## [Task]
Below are some entries. Work out how many of their lines hold the word "props", and write that number alone.

## [Supplied material]
========
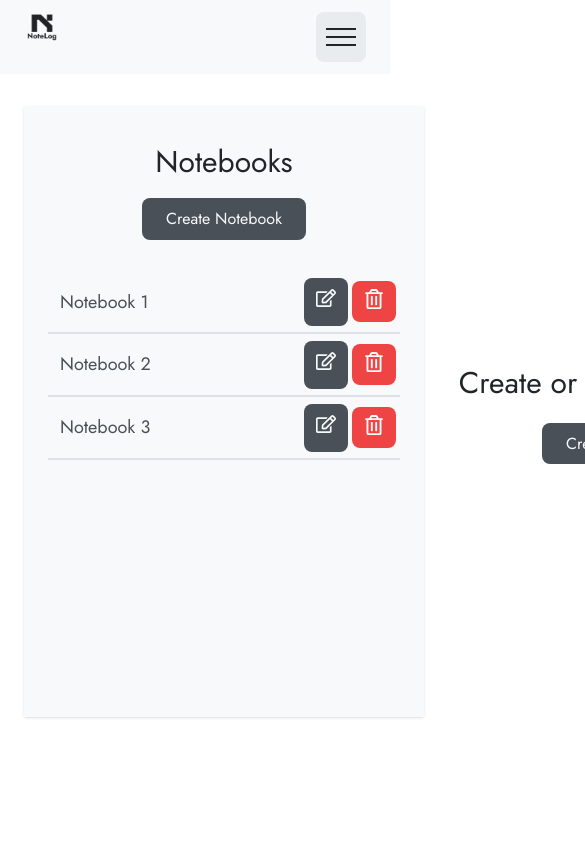
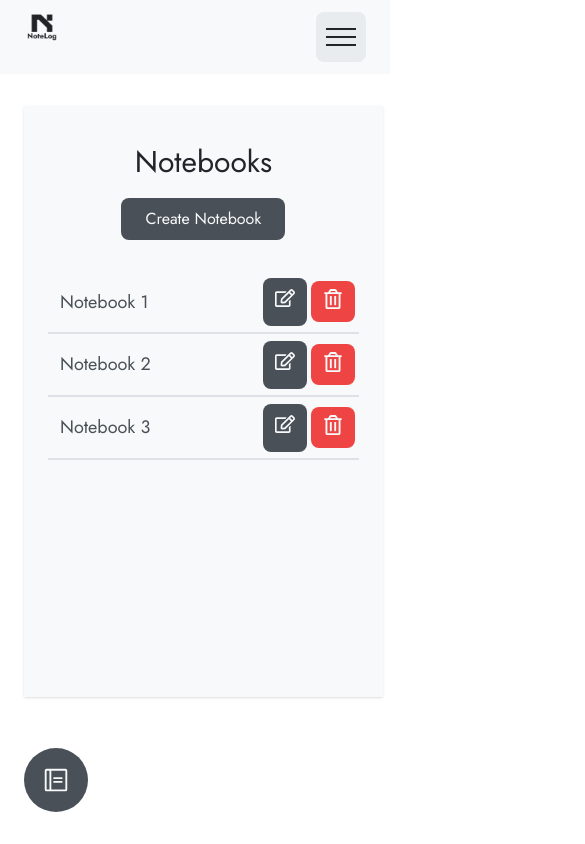
Before and after one commit to shariult/note-log-reactjs, a React (Create React App) app: page /notebook in a window 390 px wide. Shown: the top 844 px of the page, 585 px wide, since content can reach past the window. Built offline with nearby package versions, Linux system fonts and the light colour scheme.

Commit message:
make all pages responsive

```diff
--- a/src/components/Note/NoteShow.module.scss
+++ b/src/components/Note/NoteShow.module.scss
@@ -1,5 +1,4 @@
 .note {
-  grid-column: 2 / span 2;
   width: 100%;
   padding: var(--space-24);
   &__title {
--- a/src/components/Notebook/NotebookAside.jsx
+++ b/src/components/Notebook/NotebookAside.jsx
@@ -6,7 +6,7 @@ import LinkAnchor from "../ui/LinkAnchor";
 
 import styles from "./NotebookAside.module.scss";
 
-function NotebookAside() {
+function NotebookAside(props) {
   return (
     <aside className={styles["notebook"]}>
       <div className={styles["notebook__header"]}>
@@ -16,7 +16,10 @@ function NotebookAside() {
         </LinkAnchor>
       </div>
       <ul className={styles["notebook__list"]}>
-        <li className={styles["notebook__item"]}>
+        <li
+          className={styles["notebook__item"]}
+          onClick={props.onNotebookToggle}
+        >
           <LinkAnchor
             to="/notebook/someId/note"
             className={styles["notebook__link"]}
@@ -38,7 +41,10 @@ function NotebookAside() {
             </Button>
           </div>
         </li>
-        <li className={styles["notebook__item"]}>
+        <li
+          className={styles["notebook__item"]}
+          onClick={props.onNotebookToggle}
+        >
           <LinkAnchor
             to="/notebook/someId/note"
             className={styles["notebook__link"]}
@@ -60,7 +66,10 @@ function NotebookAside() {
             </Button>
           </div>
         </li>
-        <li className={styles["notebook__item"]}>
+        <li
+          className={styles["notebook__item"]}
+          onClick={props.onNotebookToggle}
+        >
           <LinkAnchor
             to="/notebook/someId/note"
             className={styles["notebook__link"]}
--- a/src/components/Notebook/NotebookAside.module.scss
+++ b/src/components/Notebook/NotebookAside.module.scss
@@ -1,9 +1,17 @@
+@use "../../assets/scss/abstracts/" as *;
+
 .notebook {
-  min-width: 40rem;
+  width: 60rem;
+  min-height: 70vh;
   margin-right: var(--space-12);
   padding: var(--space-32) var(--space-24);
   background-color: var(--gray-50);
   box-shadow: var(--shadow-s);
+  position: absolute;
+  z-index: 2;
+  @include responsive(800) {
+    width: 92%;
+  }
   &__header {
     display: flex;
     justify-content: center;
--- a/src/components/Notebook/NotebookHome.module.scss
+++ b/src/components/Notebook/NotebookHome.module.scss
@@ -1,5 +1,4 @@
 .notebook-msg {
-  grid-column: 2 / span 2;
   width: 100%;
   display: flex;
   flex-direction: column;
--- a/src/components/Notebook/NotebookShow.module.scss
+++ b/src/components/Notebook/NotebookShow.module.scss
@@ -1,8 +1,16 @@
+@use "../../assets/scss/abstracts/" as *;
+
 .note {
-  min-width: 40rem;
+  width: 60rem;
+  min-height: 70vh;
   padding: var(--space-32) var(--space-24);
   background-color: var(--gray-200);
   box-shadow: var(--shadow-s);
+  position: absolute;
+  z-index: 1;
+  @include responsive(800) {
+    width: 92%;
+  }
   &__header {
     display: flex;
     justify-content: center;
--- a/src/components/ui/Button.jsx
+++ b/src/components/ui/Button.jsx
@@ -26,6 +26,8 @@ function Button(props) {
     ? `${buttonClass} ${props.className}`
     : buttonClass;
 
+  console.log(allClasses);
+
   return (
     <button className={allClasses} onClick={props.onClick}>
       {props.children}
--- a/src/pages/NotebookLayout.jsx
+++ b/src/pages/NotebookLayout.jsx
@@ -1,18 +1,38 @@
 import React from "react";
 import { Outlet } from "react-router-dom";
+import { useSelector, useDispatch } from "react-redux";
+import { uiActions } from "../store/uiSlice";
 
+import Button from "../components/ui/Button";
 import Navbar from "../components/layout/Navbar";
-import Homepage from "./Homepage";
 import NotebookAside from "../components/Notebook/NotebookAside";
 
+import { PiNotebook } from "react-icons/pi";
 import styles from "./NotebookLayout.module.scss";
 
 function NotebookLayout() {
+  const uiState = useSelector((state) => state.uiState);
+  const dispatch = useDispatch();
+
+  function notebookToggleHandler() {
+    dispatch(uiActions.toggleNotebookState());
+  }
+
+  console.log(uiState);
+
   return (
     <>
       <Navbar />
       <div className={`container ${styles["main"]}`}>
-        <NotebookAside />
+        {uiState.isNotebookOpen && (
+          <NotebookAside onNotebookToggle={notebookToggleHandler} />
+        )}
+        <Button
+          className={styles["notebook-toggle"]}
+          onClick={notebookToggleHandler}
+        >
+          <PiNotebook />
+        </Button>
         <Outlet />
       </div>
     </>
--- a/src/pages/NotebookLayout.module.scss
+++ b/src/pages/NotebookLayout.module.scss
@@ -1,6 +1,19 @@
 .main {
-  display: grid;
-  grid-template-columns: repeat(2, minmax(40rem, min-content)) 1fr;
+  display: flex;
   min-height: 80vh;
   padding: var(--space-32) 0;
 }
+
+.notebook-toggle {
+  width: 6.4rem;
+  height: 6.4rem;
+  display: flex;
+  justify-content: center;
+  align-items: center;
+  padding: 0;
+  border-radius: 50%;
+  font-size: var(--size-30);
+  position: fixed;
+  bottom: var(--space-32);
+  z-index: 81;
+}
--- a/src/store/uiSlice.js
+++ b/src/store/uiSlice.js
@@ -2,6 +2,7 @@ import { createSlice } from "@reduxjs/toolkit";
 
 const initialState = {
   isModalOpen: false,
+  isNotebookOpen: true,
 };
 
 const uiSlice = createSlice({
@@ -11,6 +12,9 @@ const uiSlice = createSlice({
     toggleModalState: function (prevState, action) {
       prevState.isModalOpen = !prevState.isModalOpen;
     },
+    toggleNotebookState: function (prevState, action) {
+      prevState.isNotebookOpen = !prevState.isNotebookOpen;
+    },
   },
 });
 const uiActions = uiSlice.actions;
```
========
## [Written solution]
8